TASK TO COMPLETE »
A single number is required: how many lines below include the string "Mpriority".

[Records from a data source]
____________________
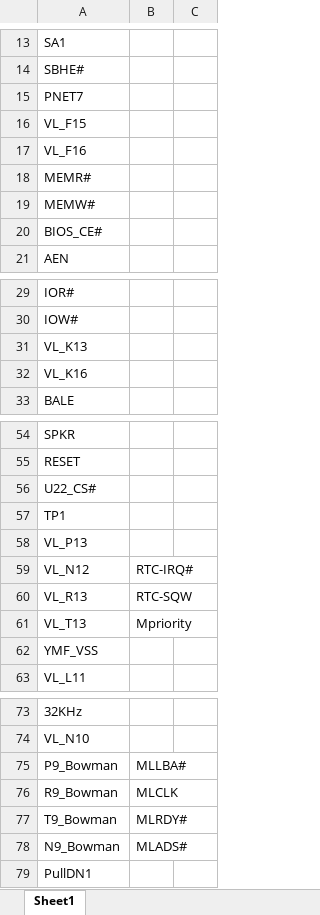
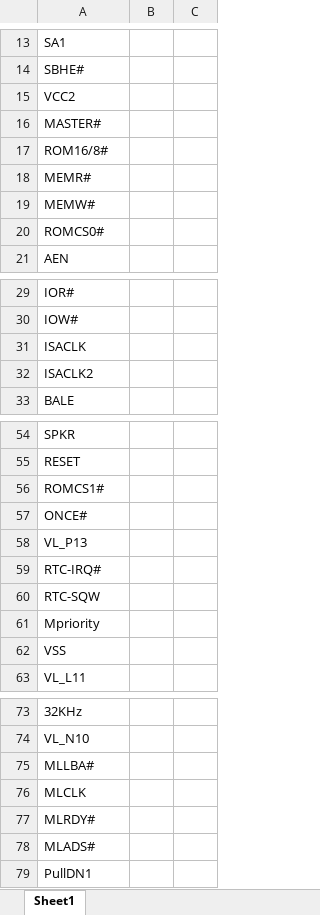
Before and after one commit to ahmadexp/Open-Source-PC110, an Excel workbook: Components/U61-VL82C420FC5/Interposer/vl82c420_pinmap.xlsx, sheet Sheet1, drawn as a sheet; only a part is shown, gaps mark what is left out; values as stored, in another font and other column widths than the file's, no borders; removed rows and columns are numbered as before the commit, all else as after; the diff covers the shown part only; the diff names each change by its address in the sheet, - before the commit and + after, or states it on an @@ line.

Commit message:
Add files via upload

```diff
--- a/Components/U61-VL82C420FC5/Interposer/vl82c420_pinmap.xlsx (sheet Sheet1)
+++ b/Components/U61-VL82C420FC5/Interposer/vl82c420_pinmap.xlsx (sheet Sheet1)
-A15: PNET7
+A15: VCC2
-A16: VL_F15
+A16: MASTER#
-A17: VL_F16
+A17: ROM16/8#
-A20: BIOS_CE#
+A20: ROMCS0#
-A31: VL_K13
+A31: ISACLK
-A32: VL_K16
+A32: ISACLK2
-A56: U22_CS#
+A56: ROMCS1#
-A57: TP1
+A57: ONCE#
-row 59: VL_N12 | RTC-IRQ#
-row 60: VL_R13 | RTC-SQW
-row 61: VL_T13 | Mpriority
-A59: YMF_VSS
+A59: RTC-IRQ#
+row 60: RTC-SQW
+row 61: Mpriority
+row 62: VSS
-row 75: P9_Bowman | MLLBA#
-row 76: R9_Bowman | MLCLK
-row 77: T9_Bowman | MLRDY#
-row 78: N9_Bowman | MLADS#
+row 75: MLLBA#
+row 76: MLCLK
+row 77: MLRDY#
+row 78: MLADS#
```
Also changed, not shown: 12 edited cells elsewhere in this sheet.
____________________
RESULT FOR THIS EXERCISE »
2